Guidelines have been developed by the Clinical Pharmacogenomics Implementation Consortium that recommends that HLA-B*58:01 genotyping be performed and that allopurinol should not be prescribed to patients who test positive for the allele. Also, guidelines developed by the 2012 American College of Rheumatology for Management of Gout recommend that HLA-B*58:01 testing should be considered in select patient subpopulations at an elevated risk for AHS. Those of Korean descent, especially those with stage 3 or higher chronic kidney disease, or of Han Chinese or Thai extraction irrespective of renal function should be tested. However, given the literature as reviewed above, consideration should be given to testing all patients who will be given allopurinol.
Identifying individuals with an increased risk of severe cutaneous adverse reactions to allopurinol
Positivity for HLA-B*58:01 confers risk for hypersensitivity to allopurinol

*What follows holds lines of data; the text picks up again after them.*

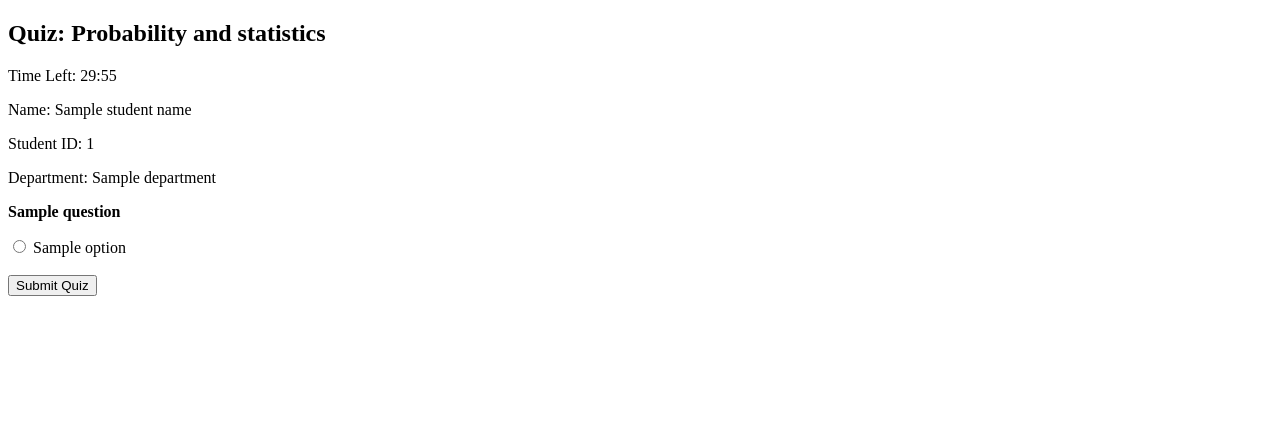
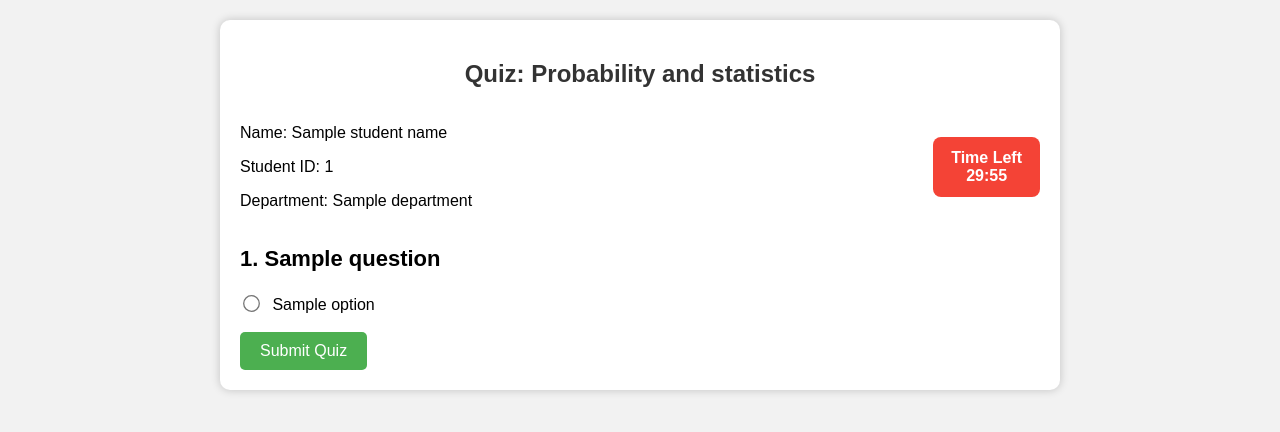
Before and after one commit to Sci-Data-Tp/Quiz_App, a Flask app: template templates/quiz.html in a window 1280 px wide. Shown: the top 432 px of the page. Run offline with Flask 3, Linux system fonts and the light colour scheme; the template is opened without the code that fills it: most values are stand-ins (such as "Sample title", 1, 10 or a date in 2020).

Commit message:
Time modified

```diff
--- a/templates/quiz.html
+++ b/templates/quiz.html
@@ -1,13 +1,84 @@
 <!DOCTYPE html>
 <html>
 <head>
+    <meta name = "viewport" content = "width=device-width, initial-scale=1.0">
     <title>Quiz</title>
+    <style>
+        body{
+            margin: 0;
+            padding: 20px;
+            font-family: Arial, sans-serif;
+            background-color: #f2f2f2;
+        }
+    .container{
+        max-width: 800px;
+        margin: auto;
+        background-color: #fff;
+        padding: 20px;
+        border-radius: 10px;
+        box-shadow: 0 0 10px rgba(0, 0, 0, 0.2);
+    }
+    h2 {
+        text-align: center;
+        color: #333;
+    }
+
+    .question {
+        font-size: 22px;
+        font-weight: bold;
+        margin-top: 20px;
+    }
+    label {
+        display: block;
+        padding: 8px 0;
+        font-size: 18px;
+    }
+    input[type="radio"] {
+        transform: scale(1.3);
+        margin-right: 10px;
+    }
+    button {
+        background-color: #4CAF50;
+        color: white;
+        padding: 10px 20px;
+        border: none;
+        border-radius: 5px;
+        cursor: pointer;
+        font-size: 16px;
+    }
+    .top-bar {
+        display: flex;
+        justify-content: space-between;
+        align-items: center;
+        margin-bottom: 20px;
+    }
+    .timer-box {
+        background-color: #f44336;
+        color: white;
+        padding: 12px 18px;
+        border-radius: 8px;
+        text-align: center;
+        font-weight: bold;
+    }
+    </style>
 </head>
 <body>
+<div class="container">
 
 <h2>Quiz: Probability and statistics</h2>
 
-<p>Time Left: <span id="time">30:00</span></p>
+<div class="top-bar">
+    <div class="student-info">
+        <p>Name: {{ student_name }}</p>
+        <p>Student ID: {{ student_id }}</p>
+        <p>Department: {{ department }}</p>
+    </div>
+
+    <div class="timer-box">
+        Time Left<br>
+        <span id="time">30:00</span>
+    </div>
+</div>
 
 
 <form action="/submit" method="post">
@@ -16,12 +87,10 @@
     <input type="hidden" name="student_id" value="{{ student_id }}">
     <input type="hidden" name="department" value="{{ department }}">
 
-    <p>Name: {{ student_name }}</p>
-    <p>Student ID: {{ student_id }}</p>
-    <p>Department: {{ department }}</p>
+
 
 {% for question in questions %}
-    <p><b>{{ question.question }}</b></p>
+    <p class="question">{{ loop.index }}. {{ question.question }}</p>
     {% for op in question.options %}
         <input type="radio" name="question_{{ question.id }}" value="{{ op }}" required> {{ op }}<br>
     {% endfor %}
@@ -33,6 +102,7 @@
 
 
 </form>
+</div>
 <script>
 let timeLeft = 30 * 60; // 30 minutes in seconds
 
```
Also changed, not shown: quiz.db.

Cautions Discusses conditions that may cause diagnostic confusion, including improper specimen collection and handling, inappropriate test selection, and interfering substances
Patients who have received a heterologous blood transfusion within the preceding 6 weeks, or who have received an allogeneic blood or marrow transplant, can have inaccurate genetic test results due to presence of donor DNA.
Rare, unreported HLA-B alleles may occur and may interfere with this assay resulting in a false-positive or false-negative call. This assay also detects closely related, but rare, alleles including HLA-B*57:05, *58:04, *58:05, *58:09, *58:10, *58:11, *58:12, *58:13, *58:15, *58:17, *58:19, *58:21, *58:22, *58:23, *58:24, and *58:28. There are, as yet, no data indicating whether these subtypes are associated with hypersensitivity.
Clinical References Provides recommendations for further in-depth reading of a clinical nature
1. Chung WH, Hung SI, Chen YT: Human leukocyte antigens and drug hypersensitivity. Curr Opin Allergy Clin Immunol 2007;7:317-323
2. Khanna D, Fitzgerald J, Khanna P, et al: 2012 American College of Rheumatology guidelines for management of gout. Part 1: systematic nonpharmacologic and pharmacologic therapeutic approaches to hyperuricemia. Arthritis Care Res 2012;64:1431-1446
3. Hershfield MS, Callaghan JT, Tassaneeyakul W, et al: Clinical Pharmacogenetics Implementation Consortium guidelines for human leukocyte antigen-B genotype and allopurinol dosing. Clin Pharmacol Ther 2013 Feb;93(2):153-158